◆ ASSIGNMENT ◆
Down to the last line, set down the listing below exactly, apart from its pictures.

◆ GIVEN INFORMATION ◆
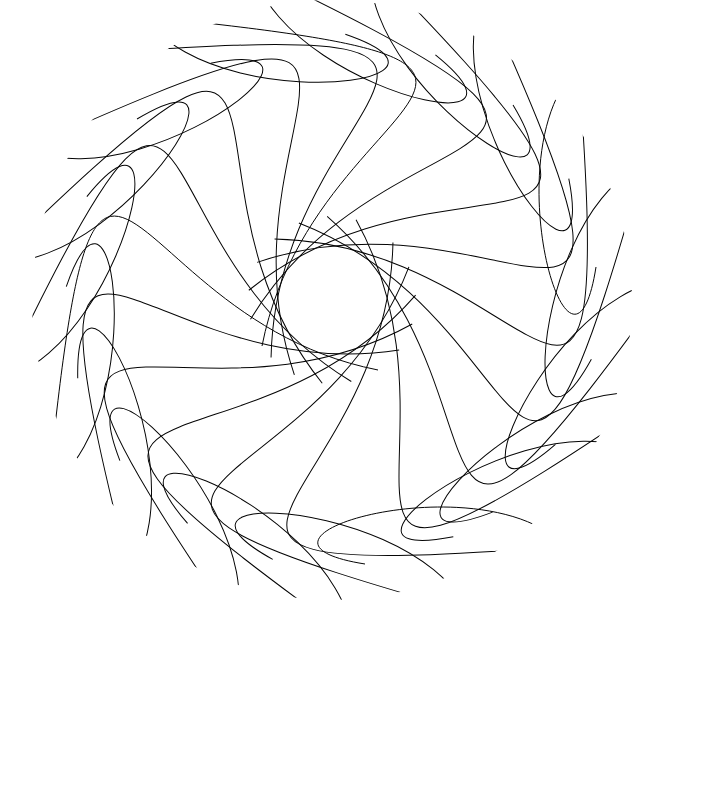
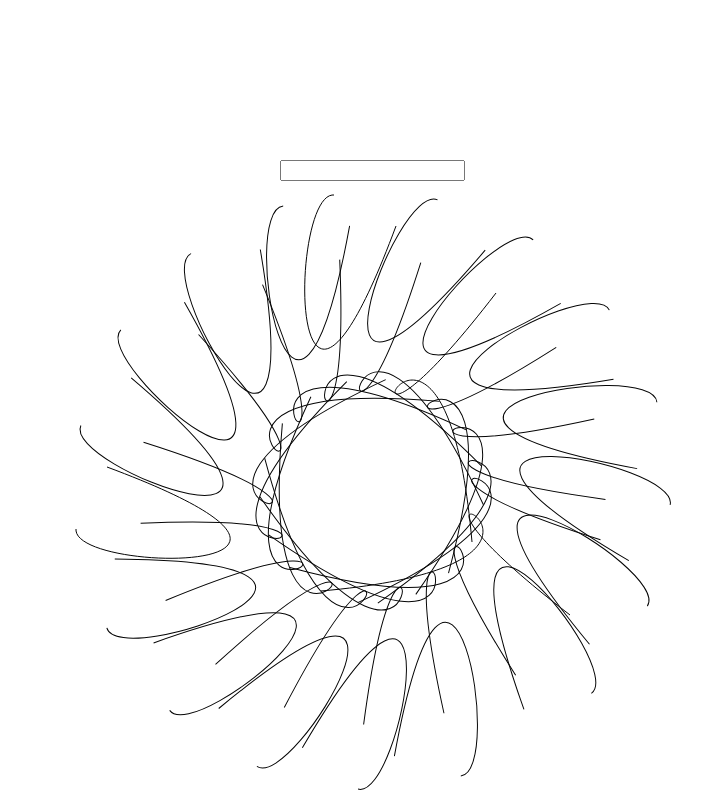
Before and after one commit to fabden/Mandabook-V1, a React (Create React App) app: page / in a window 1280 px wide. Shown: the whole page, without its empty margins (268-970 px from the left). Built offline with nearby package versions, Linux system fonts and the light colour scheme.

Commit message:
implementétion input

```diff
--- a/src/Mandalum/index.js
+++ b/src/Mandalum/index.js
@@ -1,42 +1,47 @@
-import React from 'react';
+import React,{useState} from 'react';
 import md5 from 'md5';
 
 import './styles.css';
 
 function Mandalum() {
 
-const monb= md5('Fafbrfffff,,tnjkjknk,uyk,nui,fice');
-console.log(monb);
-console.log(monb.slice(0,2))
-console.log(monb.slice(2,4))
-console.log(monb.slice(4,6))
-console.log(monb.slice(6,8))
-console.log(monb.slice(8,10))
-console.log(monb.slice(10,12))
-console.log(monb.slice(12,14))
-console.log(monb.slice(14,16))
-console.log(monb.slice(16,18))
-console.log(monb.slice(18,20))
-console.log(monb.slice(20,22))
-console.log(monb.slice(22,24))
-console.log(monb.slice(24,26))
-console.log(monb.slice(26,28))
-console.log(monb.slice(28,30))
-console.log(monb.slice(30,32))
-console.log(monb.length);
-console.log(monb.toString(2))
-console.log(parseInt(monb.slice(30,32),16).toString(8));
+const [stateval, setstateval] = useState("");
 
+const modif = (e) =>{
+  setstateval(e.target.value)
+};
+const monb= md5(stateval);
+const var1= parseInt(monb.slice(0,2),16).toString(8)
+const var2=parseInt(monb.slice(2,4),16).toString(8)
+const var3=parseInt(monb.slice(4,6),16).toString(8)
+const var4=parseInt(monb.slice(6,8),16).toString(8)
+const var5=parseInt(monb.slice(8,10),16).toString(8)
+const var6=parseInt(monb.slice(10,12),16).toString(8)
+const var7=parseInt(monb.slice(12,14),16).toString(8)
+const var8=parseInt(monb.slice(14,16),16).toString(8)
+const var9=parseInt(monb.slice(16,18),16).toString(8)
+const var10=parseInt(monb.slice(18,20),16).toString(8)
+const var11=parseInt(monb.slice(20,22),16).toString(8)
+const var12=parseInt(monb.slice(22,24),16).toString(8)
+const var13=parseInt(monb.slice(24,26),16).toString(8)
+const var14=parseInt(monb.slice(26,28),16).toString(8)
+const var15=parseInt(monb.slice(28,30),16).toString(8)
+const var16=parseInt(monb.slice(30,32),16).toString(8)
 
+const mandalvar=`M `+var1+`,`+var2+` C `+var3+`,`+var4+` `+var5+`,`+var6+` `+var7+`,`+var8
+const mandalvar2=`M `+var9+`,`+var10+` C `+var11+`,`+var12+` `+var13+`,`+var14+` `+var15+`,`+var16
 
     return (
-      <div >
+      <div className="center">
         <svg >
         <defs>
-            <path d="M 230,346 C 285,66 654,66 4,6" id="bird"/>
-            <path d="M 267,36 C 445,64 64,164 44,6" id="bird2"/>
+            <path d={mandalvar} id="bird"/>
+            <path d={mandalvar2} id="bird2"/>
         </defs>
         </svg>
+        <input onChange={(e)=>modif(e)} value={stateval} >
+
+        </input>
         <svg  className="mandalaDisplay" >
             <use xlinkHref="#bird" className="rotation" style={{transform:`rotate(0deg)`}} />
             <use xlinkHref="#bird2" className="rotation" style={{transform:`rotate(10deg)`}} />
@@ -74,7 +79,6 @@ console.log(parseInt(monb.slice(30,32),16).toString(8));
             <use xlinkHref="#bird" className="rotation" style={{transform:`rotate(330deg)`}} />
             <use xlinkHref="#bird2" className="rotation" style={{transform:`rotate(340deg)`}} />
             <use xlinkHref="#bird" className="rotation" style={{transform:`rotate(350deg)`}} />
-
         </svg>
       </div>
     );
--- a/src/Mandalum/styles.css
+++ b/src/Mandalum/styles.css
@@ -20,3 +20,12 @@ path {fill : none ;
     stroke : rgb(85, 51, 51);
     transform-origin: center
 }
+.center{
+    display: flex;
+    align-items: center;
+    justify-content: center;
+    flex-direction: column;
+}
+input{
+    margin: 10px;
+}
```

◆ FINAL ANSWER ◆
Before and after one commit to fabden/Mandabook-V1, a React (Create React App) app: page / in a window 1280 px wide. Shown: the whole page, without its empty margins (268-970 px from the left). Built offline with nearby package versions, Linux system fonts and the light colour scheme.

Commit message:
implementétion input

```diff
--- a/src/Mandalum/index.js
+++ b/src/Mandalum/index.js
@@ -1,42 +1,47 @@
-import React from 'react';
+import React,{useState} from 'react';
 import md5 from 'md5';
 
 import './styles.css';
 
 function Mandalum() {
 
-const monb= md5('Fafbrfffff,,tnjkjknk,uyk,nui,fice');
-console.log(monb);
-console.log(monb.slice(0,2))
-console.log(monb.slice(2,4))
-console.log(monb.slice(4,6))
-console.log(monb.slice(6,8))
-console.log(monb.slice(8,10))
-console.log(monb.slice(10,12))
-console.log(monb.slice(12,14))
-console.log(monb.slice(14,16))
-console.log(monb.slice(16,18))
-console.log(monb.slice(18,20))
-console.log(monb.slice(20,22))
-console.log(monb.slice(22,24))
-console.log(monb.slice(24,26))
-console.log(monb.slice(26,28))
-console.log(monb.slice(28,30))
-console.log(monb.slice(30,32))
-console.log(monb.length);
-console.log(monb.toString(2))
-console.log(parseInt(monb.slice(30,32),16).toString(8));
+const [stateval, setstateval] = useState("");
 
+const modif = (e) =>{
+  setstateval(e.target.value)
+};
+const monb= md5(stateval);
+const var1= parseInt(monb.slice(0,2),16).toString(8)
+const var2=parseInt(monb.slice(2,4),16).toString(8)
+const var3=parseInt(monb.slice(4,6),16).toString(8)
+const var4=parseInt(monb.slice(6,8),16).toString(8)
+const var5=parseInt(monb.slice(8,10),16).toString(8)
+const var6=parseInt(monb.slice(10,12),16).toString(8)
+const var7=parseInt(monb.slice(12,14),16).toString(8)
+const var8=parseInt(monb.slice(14,16),16).toString(8)
+const var9=parseInt(monb.slice(16,18),16).toString(8)
+const var10=parseInt(monb.slice(18,20),16).toString(8)
+const var11=parseInt(monb.slice(20,22),16).toString(8)
+const var12=parseInt(monb.slice(22,24),16).toString(8)
+const var13=parseInt(monb.slice(24,26),16).toString(8)
+const var14=parseInt(monb.slice(26,28),16).toString(8)
+const var15=parseInt(monb.slice(28,30),16).toString(8)
+const var16=parseInt(monb.slice(30,32),16).toString(8)
 
+const mandalvar=`M `+var1+`,`+var2+` C `+var3+`,`+var4+` `+var5+`,`+var6+` `+var7+`,`+var8
+const mandalvar2=`M `+var9+`,`+var10+` C `+var11+`,`+var12+` `+var13+`,`+var14+` `+var15+`,`+var16
 
     return (
-      <div >
+      <div className="center">
         <svg >
         <defs>
-            <path d="M 230,346 C 285,66 654,66 4,6" id="bird"/>
-            <path d="M 267,36 C 445,64 64,164 44,6" id="bird2"/>
+            <path d={mandalvar} id="bird"/>
+            <path d={mandalvar2} id="bird2"/>
         </defs>
         </svg>
+        <input onChange={(e)=>modif(e)} value={stateval} >
+
+        </input>
         <svg  className="mandalaDisplay" >
             <use xlinkHref="#bird" className="rotation" style={{transform:`rotate(0deg)`}} />
             <use xlinkHref="#bird2" className="rotation" style={{transform:`rotate(10deg)`}} />
@@ -74,7 +79,6 @@ console.log(parseInt(monb.slice(30,32),16).toString(8));
             <use xlinkHref="#bird" className="rotation" style={{transform:`rotate(330deg)`}} />
             <use xlinkHref="#bird2" className="rotation" style={{transform:`rotate(340deg)`}} />
             <use xlinkHref="#bird" className="rotation" style={{transform:`rotate(350deg)`}} />
-
         </svg>
       </div>
     );
--- a/src/Mandalum/styles.css
+++ b/src/Mandalum/styles.css
@@ -20,3 +20,12 @@ path {fill : none ;
     stroke : rgb(85, 51, 51);
     transform-origin: center
 }
+.center{
+    display: flex;
+    align-items: center;
+    justify-content: center;
+    flex-direction: column;
+}
+input{
+    margin: 10px;
+}
```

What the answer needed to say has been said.